Collected data:
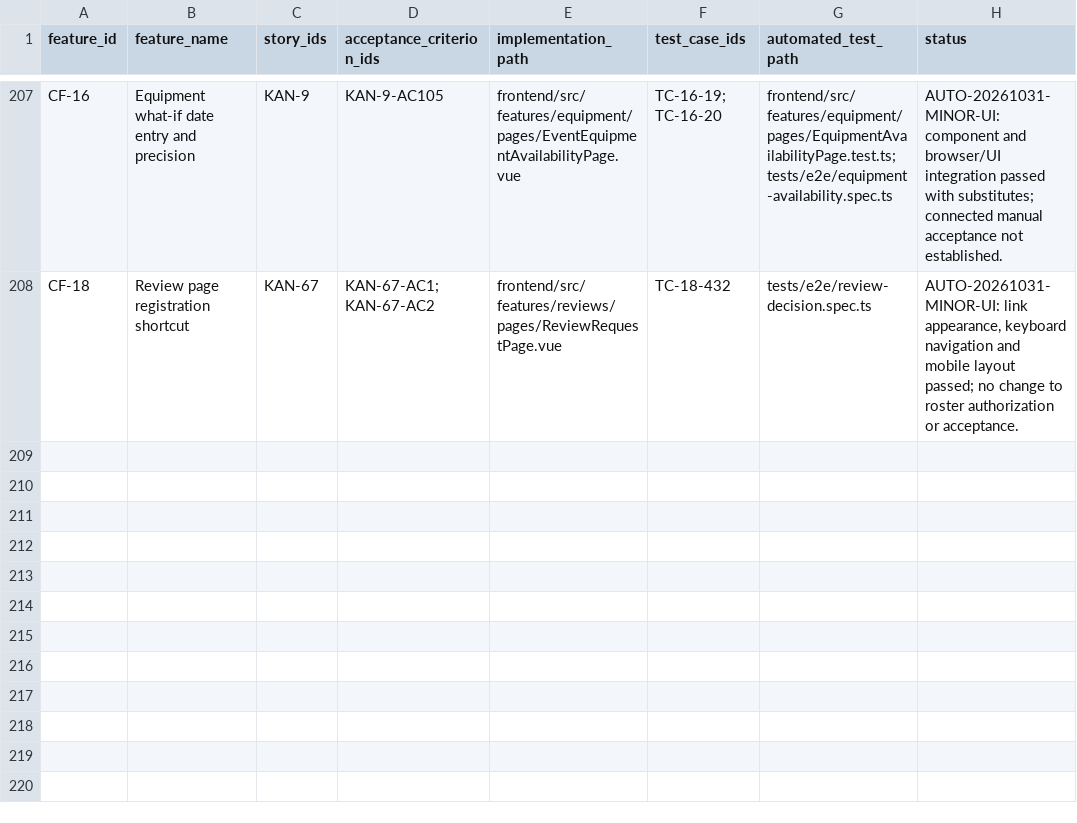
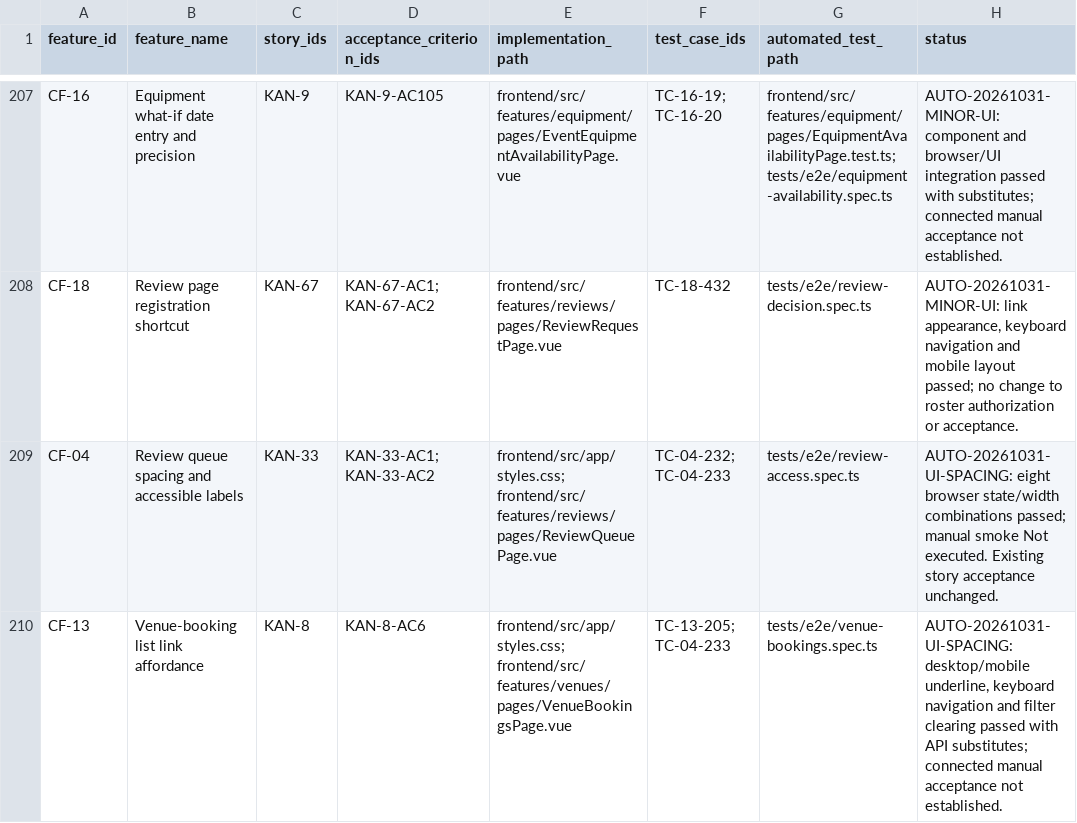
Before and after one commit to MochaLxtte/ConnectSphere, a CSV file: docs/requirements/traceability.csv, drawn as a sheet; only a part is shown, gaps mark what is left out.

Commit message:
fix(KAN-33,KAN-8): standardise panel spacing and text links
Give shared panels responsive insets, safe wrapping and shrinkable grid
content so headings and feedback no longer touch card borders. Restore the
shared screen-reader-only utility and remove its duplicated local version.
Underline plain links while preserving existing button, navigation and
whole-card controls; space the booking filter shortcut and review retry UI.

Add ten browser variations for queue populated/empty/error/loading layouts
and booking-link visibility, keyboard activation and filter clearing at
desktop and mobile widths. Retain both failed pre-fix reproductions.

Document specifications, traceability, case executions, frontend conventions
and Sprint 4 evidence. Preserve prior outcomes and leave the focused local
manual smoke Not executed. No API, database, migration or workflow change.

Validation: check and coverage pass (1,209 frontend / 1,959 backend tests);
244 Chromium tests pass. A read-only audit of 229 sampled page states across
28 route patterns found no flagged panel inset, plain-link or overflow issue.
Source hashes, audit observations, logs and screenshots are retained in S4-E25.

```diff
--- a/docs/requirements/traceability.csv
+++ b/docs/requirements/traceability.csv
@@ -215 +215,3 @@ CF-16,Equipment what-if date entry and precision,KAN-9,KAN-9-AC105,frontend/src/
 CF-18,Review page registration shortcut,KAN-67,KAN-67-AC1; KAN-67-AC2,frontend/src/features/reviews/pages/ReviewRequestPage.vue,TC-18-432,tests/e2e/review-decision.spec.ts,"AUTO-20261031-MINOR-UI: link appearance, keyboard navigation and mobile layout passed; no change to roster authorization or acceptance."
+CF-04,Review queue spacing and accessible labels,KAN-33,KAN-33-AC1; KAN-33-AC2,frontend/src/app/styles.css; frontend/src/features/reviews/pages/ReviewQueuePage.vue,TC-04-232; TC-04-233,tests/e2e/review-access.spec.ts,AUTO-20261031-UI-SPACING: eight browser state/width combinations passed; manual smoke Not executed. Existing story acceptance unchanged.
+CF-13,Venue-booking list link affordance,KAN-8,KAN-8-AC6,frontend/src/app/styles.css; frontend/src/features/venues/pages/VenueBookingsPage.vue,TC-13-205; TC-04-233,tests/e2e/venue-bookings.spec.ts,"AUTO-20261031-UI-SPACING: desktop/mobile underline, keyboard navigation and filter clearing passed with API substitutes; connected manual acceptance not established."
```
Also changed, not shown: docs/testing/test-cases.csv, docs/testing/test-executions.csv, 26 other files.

--

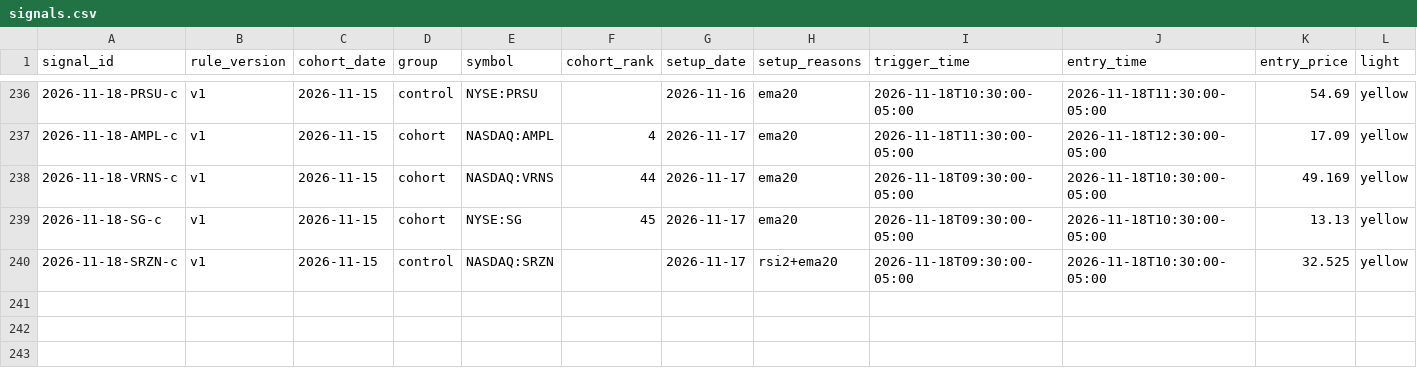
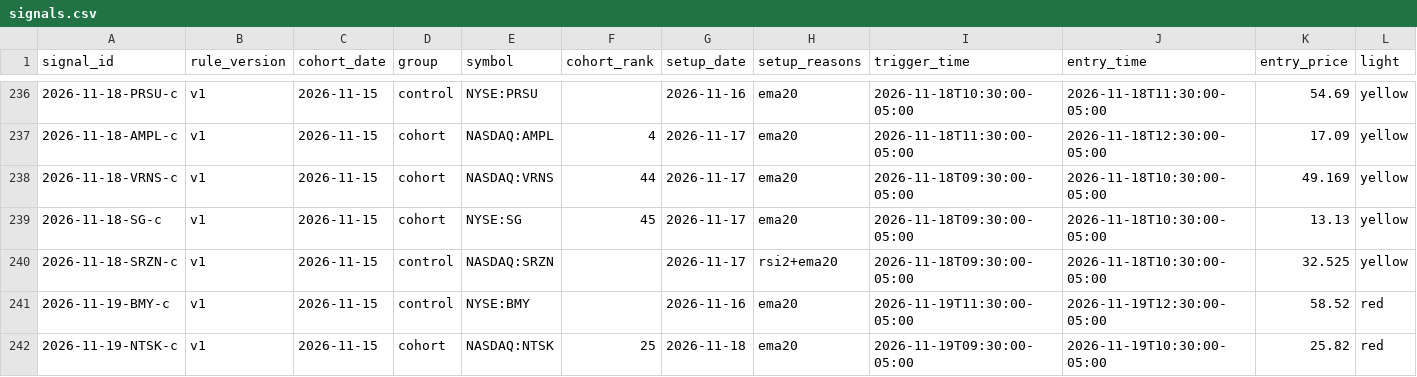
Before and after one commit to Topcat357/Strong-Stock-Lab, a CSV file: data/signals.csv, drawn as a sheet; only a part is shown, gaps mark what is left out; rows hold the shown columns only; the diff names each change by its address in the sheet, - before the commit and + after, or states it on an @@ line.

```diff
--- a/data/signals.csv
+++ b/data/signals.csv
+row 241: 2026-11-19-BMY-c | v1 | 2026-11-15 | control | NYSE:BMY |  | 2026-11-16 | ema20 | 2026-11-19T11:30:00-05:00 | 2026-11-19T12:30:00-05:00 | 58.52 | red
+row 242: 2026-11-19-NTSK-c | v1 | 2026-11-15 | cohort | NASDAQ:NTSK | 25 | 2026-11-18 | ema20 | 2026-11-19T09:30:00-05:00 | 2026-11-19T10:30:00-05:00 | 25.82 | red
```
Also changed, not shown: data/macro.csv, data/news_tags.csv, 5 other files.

TASK: Restate word for word the lines of the data above, starting at the line containing "fix(KAN-33,KAN-8): standardise panel" and ending at the line containing "28 route patterns", both included, and nothing more.

ANSWER FOR THIS EXERCISE:
fix(KAN-33,KAN-8): standardise panel spacing and text links
Give shared panels responsive insets, safe wrapping and shrinkable grid
content so headings and feedback no longer touch card borders. Restore the
shared screen-reader-only utility and remove its duplicated local version.
Underline plain links while preserving existing button, navigation and
whole-card controls; space the booking filter shortcut and review retry UI.

Add ten browser variations for queue populated/empty/error/loading layouts
and booking-link visibility, keyboard activation and filter clearing at
desktop and mobile widths. Retain both failed pre-fix reproductions.

Document specifications, traceability, case executions, frontend conventions
and Sprint 4 evidence. Preserve prior outcomes and leave the focused local
manual smoke Not executed. No API, database, migration or workflow change.

Validation: check and coverage pass (1,209 frontend / 1,959 backend tests);
244 Chromium tests pass. A read-only audit of 229 sampled page states across
28 route patterns found no flagged panel inset, plain-link or overflow issue.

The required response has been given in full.